According to BAI’s research, most consumers who can’t open accounts online wind up going to branches… at least for now. But a factor at play is that consumers are making the connection that online-only direct banks typically pay more on deposits than banks with branches.
While only 20% of consumers prefer the online model versus the traditional experience, but other facts indicate such feelings may be misplaced.
Dahlgren notes that the percentages favoring online jumped massively in just one year, with this preference becoming more and more exaggerated the younger you go. The greatest year-over-year shift was seen among Millennials, skyrocketing a full ten percentage points higher (a 55% increase).
“That’s a huge change,” says Dahlgren.
“Do you want someone else to eat your lunch? Or would you rather be the one to eat your lunch?”
Reality Check: Nearly two-thirds of consumers who opened accounts online opened them with online-only banks.
BAI research has found that Millennials consider large ATM networks more important than convenient branch networks. At first, this may seem like good news for brick-and-mortar legacy banks and credit unions. But online-only bank accounts piggyback on existing networks, so that generally negates any competitive differences.
The bottom line, Riddle cautions, is that digitally-savvy providers will continue to gain an advantage if more traditional institutions don’t improve their online capabilities.
That helps explain why a growing number of mainstream retail banks have started online-only subsidiaries. These include the Millennial-oriented Finn from JPMorgan Chase, and Capital One 360.
“This strikes me as a Netflix-Blockbuster choice,” says Dahlgren. “Do you want someone else to eat your lunch? Or would you rather be the one to eat your lunch?”
Hitting The Millennial Moving Target
“Millennials never met a channel they didn’t like.”
Millennials have a lower preference for banking providers with branches than other generations in BAI’s research. Roughly half (49%) of Millennials say they want branches, compared with 58% of Gen Xers and 69% of Boomers.
Reality Check: Millennials may say they need branches less than other generations, but they actually use branches more. In any month, Millennials use branches an average of 5.1 times versus 3.3 for Gen Xers and 2.5 for Boomers.
“Millennials never met a channel they didn’t like,” said Riddle.
More than one quarter (28%) of Millennials would prefer to do business with an online-only bank, citing two reasons: because (1) they feel they don’t need branches, and (2) for better rates. However, BAI’s research also found that of all the generations analyzed, Millennials have the most interactions with their primary banks. They interact with their banks 107 times a month on average, versus 68 times for Gen Xers, and 55 times for Boomers.
Pessimism about bank and credit union offerings getting better appears to be growing among Millennials. That could spell trouble, because just over half of Millennials — much more than other generations — would switch to another provider for a better mobile app and other superior digital capabilities, Dahlgren noted.

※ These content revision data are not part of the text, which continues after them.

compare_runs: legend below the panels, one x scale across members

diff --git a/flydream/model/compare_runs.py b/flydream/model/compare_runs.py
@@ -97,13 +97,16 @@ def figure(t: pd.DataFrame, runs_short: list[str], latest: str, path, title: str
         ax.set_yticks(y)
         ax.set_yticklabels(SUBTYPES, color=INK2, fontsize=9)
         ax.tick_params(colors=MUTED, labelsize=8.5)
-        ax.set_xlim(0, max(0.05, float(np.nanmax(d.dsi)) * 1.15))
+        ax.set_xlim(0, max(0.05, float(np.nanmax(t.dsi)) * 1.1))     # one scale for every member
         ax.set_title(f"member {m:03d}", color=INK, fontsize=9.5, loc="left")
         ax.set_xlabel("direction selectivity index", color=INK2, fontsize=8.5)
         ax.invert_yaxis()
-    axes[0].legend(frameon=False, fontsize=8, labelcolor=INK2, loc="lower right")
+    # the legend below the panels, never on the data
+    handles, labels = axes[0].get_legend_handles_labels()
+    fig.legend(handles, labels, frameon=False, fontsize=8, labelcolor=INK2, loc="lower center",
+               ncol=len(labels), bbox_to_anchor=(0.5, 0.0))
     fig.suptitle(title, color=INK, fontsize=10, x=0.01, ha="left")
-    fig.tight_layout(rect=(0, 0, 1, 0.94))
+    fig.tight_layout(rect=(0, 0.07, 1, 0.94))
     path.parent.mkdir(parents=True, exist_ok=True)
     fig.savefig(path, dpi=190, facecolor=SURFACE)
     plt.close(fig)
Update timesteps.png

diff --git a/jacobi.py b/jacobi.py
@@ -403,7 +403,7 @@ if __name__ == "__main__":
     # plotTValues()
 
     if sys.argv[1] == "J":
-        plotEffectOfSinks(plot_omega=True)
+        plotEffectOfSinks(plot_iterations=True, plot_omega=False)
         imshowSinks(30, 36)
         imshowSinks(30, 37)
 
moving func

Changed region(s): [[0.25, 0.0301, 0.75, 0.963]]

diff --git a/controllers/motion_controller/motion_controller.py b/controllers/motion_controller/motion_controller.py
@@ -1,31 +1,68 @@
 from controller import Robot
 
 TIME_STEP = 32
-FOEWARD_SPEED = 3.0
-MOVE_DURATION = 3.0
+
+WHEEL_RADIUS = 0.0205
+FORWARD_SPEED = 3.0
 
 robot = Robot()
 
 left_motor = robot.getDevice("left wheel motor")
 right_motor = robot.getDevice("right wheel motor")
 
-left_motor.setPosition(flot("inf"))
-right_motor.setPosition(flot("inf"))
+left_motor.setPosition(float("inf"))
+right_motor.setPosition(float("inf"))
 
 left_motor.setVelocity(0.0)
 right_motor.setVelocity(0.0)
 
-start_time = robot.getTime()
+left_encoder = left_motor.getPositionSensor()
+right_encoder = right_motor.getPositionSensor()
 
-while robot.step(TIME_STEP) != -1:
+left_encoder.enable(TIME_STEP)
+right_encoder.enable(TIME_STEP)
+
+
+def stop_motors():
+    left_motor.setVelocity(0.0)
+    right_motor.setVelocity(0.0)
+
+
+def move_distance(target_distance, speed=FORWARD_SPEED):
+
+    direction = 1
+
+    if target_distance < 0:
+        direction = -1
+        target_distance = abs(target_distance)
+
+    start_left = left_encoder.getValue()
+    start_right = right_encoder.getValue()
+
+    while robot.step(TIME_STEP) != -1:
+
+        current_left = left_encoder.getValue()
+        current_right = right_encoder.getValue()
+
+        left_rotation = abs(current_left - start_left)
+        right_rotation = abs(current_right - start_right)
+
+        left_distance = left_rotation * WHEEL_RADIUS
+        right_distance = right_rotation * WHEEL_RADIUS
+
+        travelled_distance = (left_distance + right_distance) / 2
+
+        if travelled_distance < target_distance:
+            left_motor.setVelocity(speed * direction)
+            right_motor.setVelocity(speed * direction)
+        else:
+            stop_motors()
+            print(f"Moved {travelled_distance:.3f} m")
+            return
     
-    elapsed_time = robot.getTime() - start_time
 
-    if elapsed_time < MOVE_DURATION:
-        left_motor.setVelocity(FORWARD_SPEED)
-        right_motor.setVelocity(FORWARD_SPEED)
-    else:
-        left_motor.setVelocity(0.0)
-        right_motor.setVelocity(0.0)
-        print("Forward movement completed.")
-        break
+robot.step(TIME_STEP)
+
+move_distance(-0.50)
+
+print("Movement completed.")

At the same time, nine out of ten Millennials say they are happy with their current banking app.
“They’re happy,” cautions Riddle, “until they’re not happy.”